Task description
From the records below, pull each line that has "const".

(Records from a collection)
((

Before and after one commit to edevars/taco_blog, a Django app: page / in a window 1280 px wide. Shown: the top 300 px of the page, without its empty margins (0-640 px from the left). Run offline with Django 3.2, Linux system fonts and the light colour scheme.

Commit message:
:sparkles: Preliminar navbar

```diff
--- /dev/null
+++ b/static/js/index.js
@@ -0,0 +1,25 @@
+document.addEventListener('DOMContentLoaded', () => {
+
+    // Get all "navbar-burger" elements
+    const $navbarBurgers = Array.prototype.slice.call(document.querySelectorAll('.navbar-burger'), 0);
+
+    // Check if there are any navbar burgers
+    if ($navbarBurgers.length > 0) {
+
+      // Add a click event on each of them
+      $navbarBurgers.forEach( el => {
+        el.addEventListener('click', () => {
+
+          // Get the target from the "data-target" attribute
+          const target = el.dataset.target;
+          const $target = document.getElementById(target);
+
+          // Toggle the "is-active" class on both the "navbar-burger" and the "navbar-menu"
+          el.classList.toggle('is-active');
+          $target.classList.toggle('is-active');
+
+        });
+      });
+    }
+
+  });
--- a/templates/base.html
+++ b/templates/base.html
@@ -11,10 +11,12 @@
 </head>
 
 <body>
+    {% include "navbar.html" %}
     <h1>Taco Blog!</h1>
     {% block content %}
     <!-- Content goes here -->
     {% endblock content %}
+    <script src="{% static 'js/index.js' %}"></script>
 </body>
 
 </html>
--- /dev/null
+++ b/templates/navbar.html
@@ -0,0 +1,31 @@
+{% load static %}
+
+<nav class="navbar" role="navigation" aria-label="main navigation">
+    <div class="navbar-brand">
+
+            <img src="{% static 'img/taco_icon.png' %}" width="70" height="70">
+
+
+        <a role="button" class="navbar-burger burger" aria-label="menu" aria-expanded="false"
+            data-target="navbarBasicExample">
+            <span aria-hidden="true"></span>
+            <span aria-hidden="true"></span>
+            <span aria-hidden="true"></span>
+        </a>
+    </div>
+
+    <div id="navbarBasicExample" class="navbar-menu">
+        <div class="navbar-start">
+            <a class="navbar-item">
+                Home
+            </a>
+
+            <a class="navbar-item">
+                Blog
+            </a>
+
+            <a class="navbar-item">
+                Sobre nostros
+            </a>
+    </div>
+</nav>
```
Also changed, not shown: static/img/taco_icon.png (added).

))
((

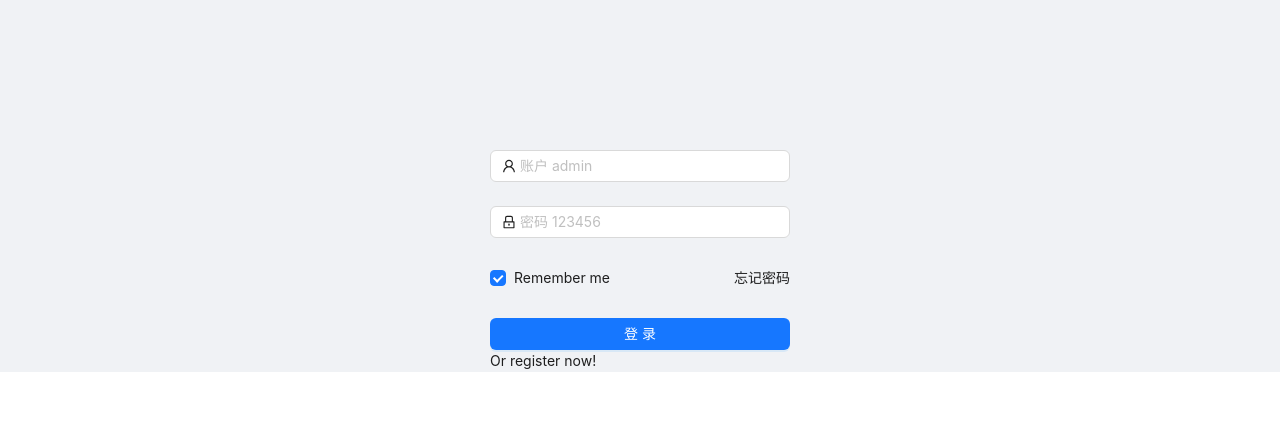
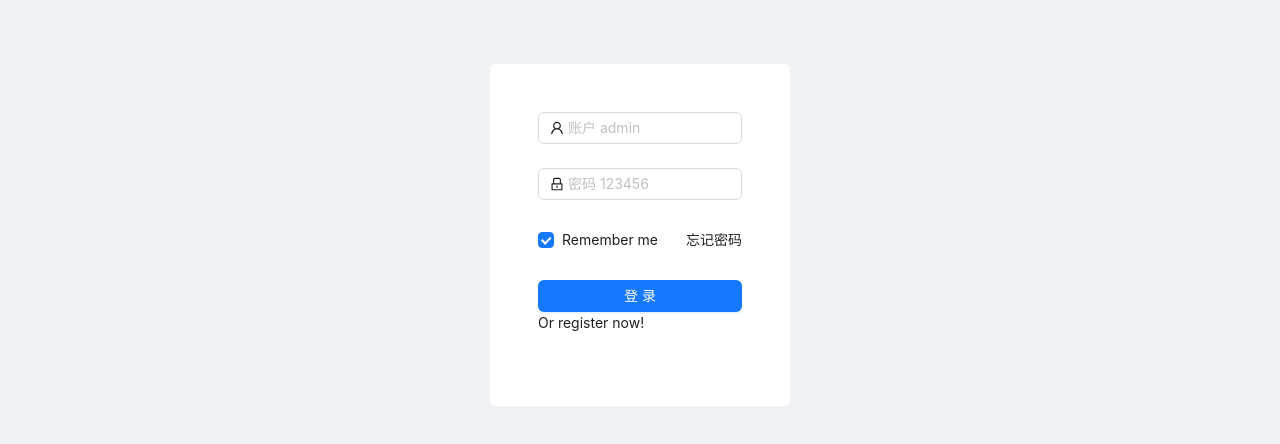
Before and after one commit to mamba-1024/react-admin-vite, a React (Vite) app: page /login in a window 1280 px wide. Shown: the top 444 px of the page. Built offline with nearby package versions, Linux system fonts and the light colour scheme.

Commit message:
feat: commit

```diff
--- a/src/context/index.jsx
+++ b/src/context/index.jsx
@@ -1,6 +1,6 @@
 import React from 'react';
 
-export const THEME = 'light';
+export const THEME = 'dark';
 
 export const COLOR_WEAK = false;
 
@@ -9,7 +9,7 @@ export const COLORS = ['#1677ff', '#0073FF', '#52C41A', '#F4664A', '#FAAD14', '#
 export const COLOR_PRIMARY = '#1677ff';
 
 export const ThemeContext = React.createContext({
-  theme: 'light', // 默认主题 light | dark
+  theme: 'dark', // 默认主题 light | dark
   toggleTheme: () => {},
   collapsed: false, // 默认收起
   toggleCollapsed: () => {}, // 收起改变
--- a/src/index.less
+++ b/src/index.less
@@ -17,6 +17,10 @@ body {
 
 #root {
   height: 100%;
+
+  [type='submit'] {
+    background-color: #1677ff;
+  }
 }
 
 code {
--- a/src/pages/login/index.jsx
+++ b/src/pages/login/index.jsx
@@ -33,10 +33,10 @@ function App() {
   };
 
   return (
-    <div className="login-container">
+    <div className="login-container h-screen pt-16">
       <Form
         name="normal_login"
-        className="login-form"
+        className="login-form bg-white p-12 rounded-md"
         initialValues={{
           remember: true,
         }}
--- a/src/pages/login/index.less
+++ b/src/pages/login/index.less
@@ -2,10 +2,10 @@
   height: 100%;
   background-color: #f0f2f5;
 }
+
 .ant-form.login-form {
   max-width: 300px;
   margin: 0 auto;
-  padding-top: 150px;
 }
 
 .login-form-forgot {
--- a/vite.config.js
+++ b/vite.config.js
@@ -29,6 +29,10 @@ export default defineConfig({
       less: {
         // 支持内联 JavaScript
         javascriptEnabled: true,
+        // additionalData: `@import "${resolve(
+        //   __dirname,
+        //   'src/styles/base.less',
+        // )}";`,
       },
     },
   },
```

))

Finished exercise
+    const $navbarBurgers = Array.prototype.slice.call(document.querySelectorAll('.navbar-burger'), 0);
+          const target = el.dataset.target;
+          const $target = document.getElementById(target);
-export const THEME = 'light';
+export const THEME = 'dark';
 export const COLOR_WEAK = false;
@@ -9,7 +9,7 @@ export const COLORS = ['#1677ff', '#0073FF', '#52C41A', '#F4664A', '#FAAD14', '#
 export const COLOR_PRIMARY = '#1677ff';
 export const ThemeContext = React.createContext({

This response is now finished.